And I would like to suggest Manan Trivedi as a subject for The Rising.

I know he's a Democrat and that should disqualify him, but he ran a great campaign to narrowly win the Demcoratic primary in PA 6th CD. His web page http://www.trivediforcongress.com/ outlines a great Democratic agenda and details his background as a battalion surgeon in Iraq and a new father (he's 35). A doctor and a soldier, he has knowledge of the two biggest issues facing us.

Posted by: margaretmeyers | May 19, 2010 8:49 AM | Report abuse

"We are completely in the bag for Barack Obama and work feverishly to whitewash any event foretells huge Democrat loses in November."

Your Editorial Staff

Posted by: screwjob15 | May 19, 2010 8:44 AM | Report abuse

I predicted Sestak would be the next senator from Pennsylvania when he declared his candidacy last year. I stand by that prediction. He will crush Toomey in November.

Conway will win in Kentucky.

Arkansas will be interesting. The demographics favor Lincoln now that Morrison is out, but Halter has proved he can run well and has momentum. I think the D's have a better chance of holding the seat if Halter wins the primary, but at this point (barring another liaison with a staffer on the R side) Arkansas is a likely Republican pickup.

I don't see the Republicans re-taking the House or gaining more than 2 seats in the Senate in November. The same thing that makes it difficult for the Dems to herd their caucus is the same thing that gives them an advantage: they can field a much more diverse field of candidates tailored to the various districts. Republicans have been weeding ideological diversity out of their ranks and this has only been accelerated by the Tea Party. R's have been running in special elections on a national platform, D's largely on local issues. See the special election results for how that's worked out.

Any news on Hawaii's special Congressional election yet?

Posted by: Gallenod | May 19, 2010 8:40 AM | Report abuse

This election was not about rejecting Obama. It was about electing a Democrat, who is closely aligned with Democratic values. Many Democrats in PA have never warmed to Arlen Specter and don't trust him. I have been voting against him for 24 years and finally was successful.

Posted by: phillyguy2 | May 19, 2010 8:37 AM | Report abuse

cdierd1944 -- I'll co-sign 3 times!

The Critz news is great for the Democrats. The Republicans ran as hard as they could, they spent as much money as they could, they had a BIG opening... and they couldn't get close. They are going to have to re-think their tired approach of running against Obama and Pelosi (not working) and start running on issues specific to the CD/state where the election is. Otherwise they are just going to lose left (Democrats) and right (TEA Party).
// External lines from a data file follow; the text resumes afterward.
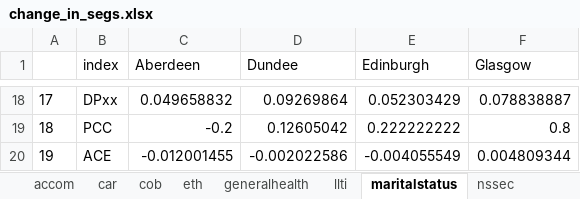
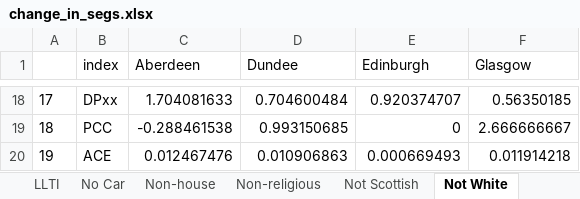
Before and after one commit to JonMinton/scotland_dissimilarity_tables, an Excel workbook: tables/change_in_segs.xlsx, sheet Not White, drawn as a sheet; only a part is shown, gaps mark what is left out; values as stored, in another font and other column widths than the file's, no borders; the diff covers the shown part only; the diff names each change by its address in the sheet, - before the commit and + after, or states it on an @@ line.

```diff
--- a/tables/change_in_segs.xlsx (sheet Not White)
+++ b/tables/change_in_segs.xlsx (sheet Not White)
-sheet tab: car
+sheet tab: LLTI
-sheet tab: cob
+sheet tab: No Car
-sheet tab: eth
+sheet tab: Non-house
-sheet tab: generalhealth
+sheet tab: Non-religious
-sheet tab: llti
+sheet tab: Not Scottish
-sheet tab: maritalstatus
+sheet tab: Not White
-C18 (Aberdeen): 0.049658832
+C18 (Aberdeen): 1.704081633
-D18 (Dundee): 0.09269864
+D18 (Dundee): 0.704600484
-E18 (Edinburgh): 0.052303429
+E18 (Edinburgh): 0.920374707
-F18 (Glasgow): 0.078838887
+F18 (Glasgow): 0.56350185
-C19 (Aberdeen): -0.2
+C19 (Aberdeen): -0.288461538
-D19 (Dundee): 0.12605042
+D19 (Dundee): 0.993150685
-E19 (Edinburgh): 0.222222222
+E19 (Edinburgh): 0
-F19 (Glasgow): 0.8
+F19 (Glasgow): 2.666666667
-C20 (Aberdeen): -0.012001455
+C20 (Aberdeen): 0.012467476
-D20 (Dundee): -0.002022586
+D20 (Dundee): 0.010906863
-E20 (Edinburgh): -0.004055549
+E20 (Edinburgh): 0.000669493
-F20 (Glasgow): 0.004809344
+F20 (Glasgow): 0.011914218
```
Also changed, not shown: 64 edited cells elsewhere in this sheet, sheet Not Scottish, sheet Non-religious, sheet Pensioner, sheet Poor Health, sheet No Car, sheet LLTI, 3 more sheets, other sheet tabs, 1 other file.
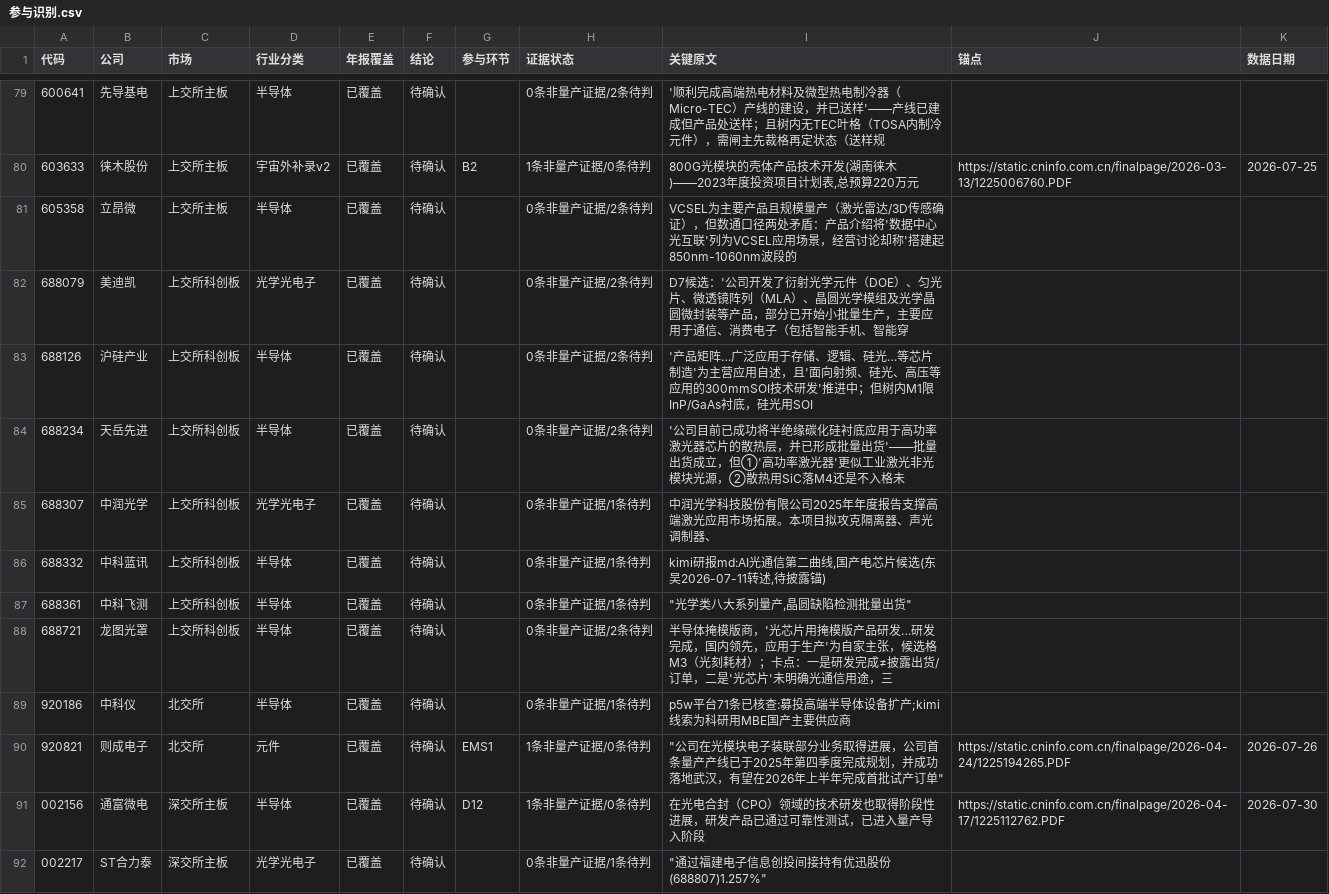
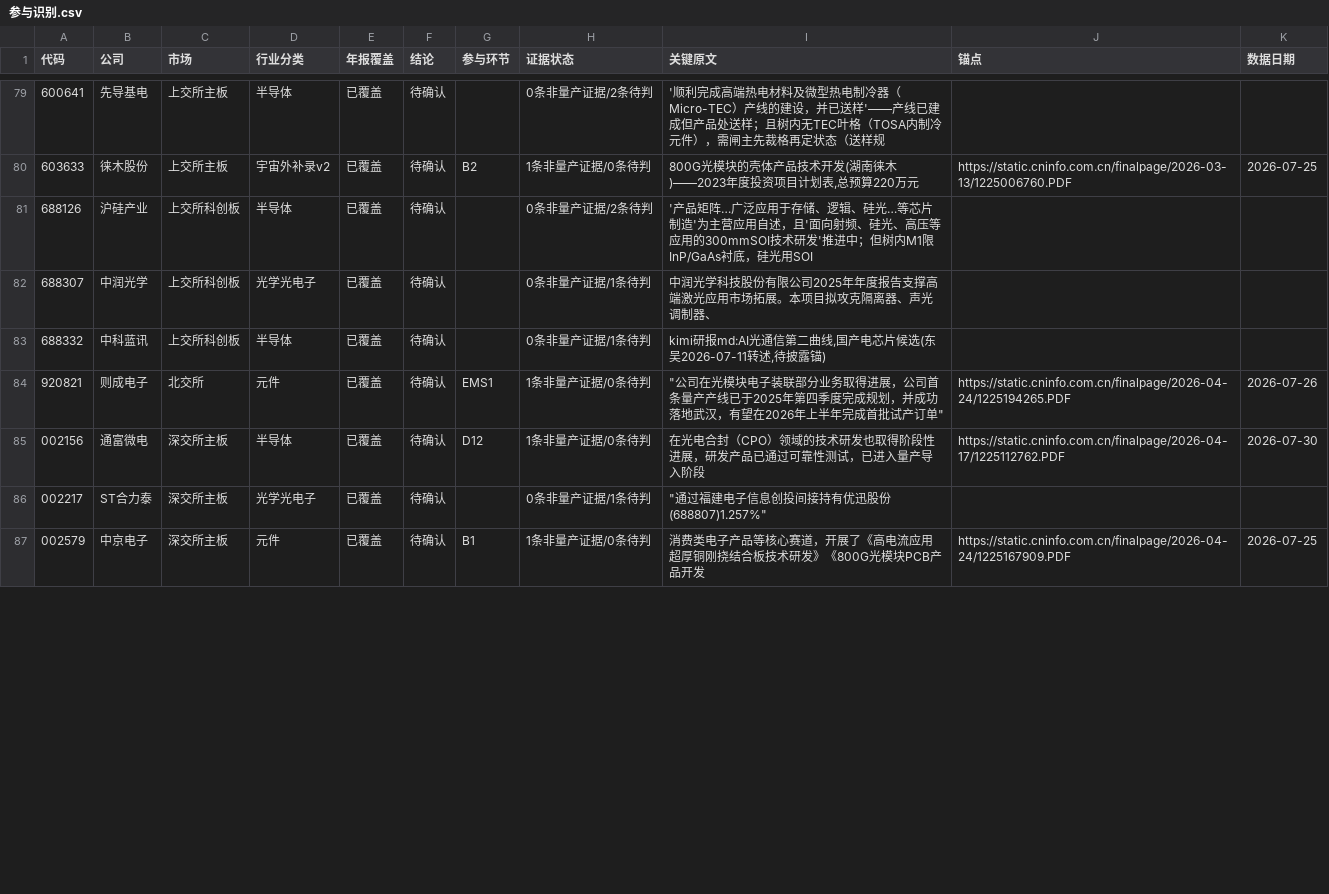
Before and after one commit to pojoker/workflow-rehearsal, a CSV file: out/参与识别.csv, drawn as a sheet; only a part is shown, gaps mark what is left out; the shorter side is filled out with more unchanged rows; removed rows and columns are numbered as before the commit, all else as after; the diff covers the shown part only; the diff names each change by its address in the sheet, - before the commit and + after, or states it on an @@ line.

Commit message:
产出: +1点 +0边 空格2/39 驳回13 判定闸宇宙内批——P195国民技术C5在建(互动易:光模块专用主控MCU客户导入验证+送样多家光模块厂商暂未形成订单,C5放宽含主控MCU后首点,kimi研报线索获披露锚兑现);关案14(兆龙D9/锐捷MOD1/金百泽/鹏鼎/阿莱德/中微EQ1/德科立MOD1在建/剑桥/迅捷/仕佳D8(投关表1.6T AWG小批量出货自证解用途疑虑)+M2a等在册点行清零);驳回13(美迪凯C4/D7法拉第旋光片明答否认/中科仪EQ1科研MBE无场景对照KN001/芯源微EQ5键合供CoWoS非光/长川中科飞测EQ6/立昂微C2数通口径矛盾/龙图M3研发完成≠出货(掩模版口径可入M3同路维先例)/天岳ANY+M4工业激光散热非本格/沪电B1三次否认);星网锐捷按汇绿碰撞先例记驳回-碰撞(不变量⑦实弹拦截母子名归并);待确认24→14;结构议题上报:沪硅SOI衬底硅光应用(M1限III-V无格)/先导基电MicroTEC产线建成送样(树无TEC叶格)

```diff
--- a/out/参与识别.csv
+++ b/out/参与识别.csv
-row 81: 605358 | 立昂微 | 上交所主板 | 半导体 | 已覆盖 | 待确认 |  | 0条非量产证据/2条待判 | VCSEL为主要产品且规模量产（激光雷达/3D传感确证），但数通口径两处矛盾：产品介绍将'数据中心光互联'列为VCSEL应用场景，经营讨论却称'搭建起850nm-1060nm波段的
-row 82: 688079 | 美迪凯 | 上交所科创板 | 光学光电子 | 已覆盖 | 待确认 |  | 0条非量产证据/2条待判 | D7候选：'公司开发了衍射光学元件（DOE）、匀光片、微透镜阵列（MLA）、晶圆光学模组及光学晶圆微封装等产品，部分已开始小批量生产，主要应用于通信、消费电子（包括智能手机、智能穿
-row 84: 688234 | 天岳先进 | 上交所科创板 | 半导体 | 已覆盖 | 待确认 |  | 0条非量产证据/2条待判 | '公司目前已成功将半绝缘碳化硅衬底应用于高功率激光器芯片的散热层，并已形成批量出货'——批量出货成立，但①'高功率激光器'更似工业激光非光模块光源，②散热用SiC落M4还是不入格未
-row 87: 688361 | 中科飞测 | 上交所科创板 | 半导体 | 已覆盖 | 待确认 |  | 0条非量产证据/1条待判 | "光学类八大系列量产,晶圆缺陷检测批量出货"
-row 88: 688721 | 龙图光罩 | 上交所科创板 | 半导体 | 已覆盖 | 待确认 |  | 0条非量产证据/2条待判 | 半导体掩模版商，'光芯片用掩模版产品研发…研发完成，国内领先，应用于生产'为自家主张，候选格M3（光刻耗材）；卡点：一是研发完成≠披露出货/订单，二是'光芯片'未明确光通信用途，三
-row 89: 920186 | 中科仪 | 北交所 | 半导体 | 已覆盖 | 待确认 |  | 0条非量产证据/1条待判 | p5w平台71条已核查:募投高端半导体设备扩产;kimi线索为科研用MBE国产主要供应商
```
Also changed, not shown: 9 added rows, 3 removed rows and 3 edited cells elsewhere in this file, capability_details.csv, points.csv, 6 other files.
Posted by: margaretmeyers | May 19, 2010 8:30 AM | Report abuse

As we discussed few days ago, Republicans will actually have to be for something in order to win. Many have believed raging at Obama and Pelosi would sweep away all Ds. But the Republican Rising! is going to fizzle out if they don't put a positive, downright optimistic message together and soon.

Posted by: shrink2 | May 19, 2010 8:24 AM | Report abuse

"Rep. Tim Holden, who voted against the party's health care bill, won 66 percent to 34 percent against Sheila Dow Ford, an unknown and underfunded candidate. Holden joins Reps. Larry Kissell (D-N.C.) and Heath Shuler (D-N.C.) as Members who voted against health care and experienced similar primary results."

Thought this quote by CC was interesting. You could also throw Critz in the Pennsylvania 12 into this mix. Everyone who wins in this primary season, be it Democrat or Republican, runs agaist Obamacare.

Posted by: RobT1 | May 19, 2010 8:23 AM | Report abuse

According to Tim Burns: "It’s a referendum on the Obama-Pelosi agenda.” Asked and answered.

BB

Posted by: FairlingtonBlade | May 19, 2010 8:20 AM | Report abuse

On the PA-12, Critz will still be the most conservative Congressman that district has had for at least half a century. John Murtha's predecessor, John Saylor, was a liberal Republican who was known for his strong pro-environment views.

On special elections, does the OH-5 race in 2007 count as a contested election? Dems put some, though not much, effort into that one.

Finally, on Oregon, Republicans should be happy that Bill Sizemore didn't get the nomination. He's a terrible candidate who got crushed by Kitzhaber in 1998, losing all but one county (including an 80%+ McCain one).

Posted by: joeyjoejoe | May 19, 2010 8:17 AM | Report abuse

#1-I am still suprised with the victory for Sestak, but I think in the end this may help the Dems hold this seat. Also Sestak has shown that his team is great at making good ads that can define the campaign, which will be pivotal in facing Toomey (who definitly has some great baggage that needs airing).

#2-Look CC, I know Charlie Cook is your BFF, but this is ridiculous,
"Democrats faced a horrible political environment in the 12th district but fielded a better campaign with a sharper message and were able to hang on,"

Hang on? He beat him by 9 points in a race that the GOP spent almost 1 Million dollars on in a district that McCain won. This definitly qualifies as an a$s-woopin in my book. Also Critz will win in November too since Burns' money is going to dry. Chris Van Hollen and his team knows what they are doing, have a TON of cash, and although they will lose seats in November it is looking more and more like it will be a lose of 15-20 seats.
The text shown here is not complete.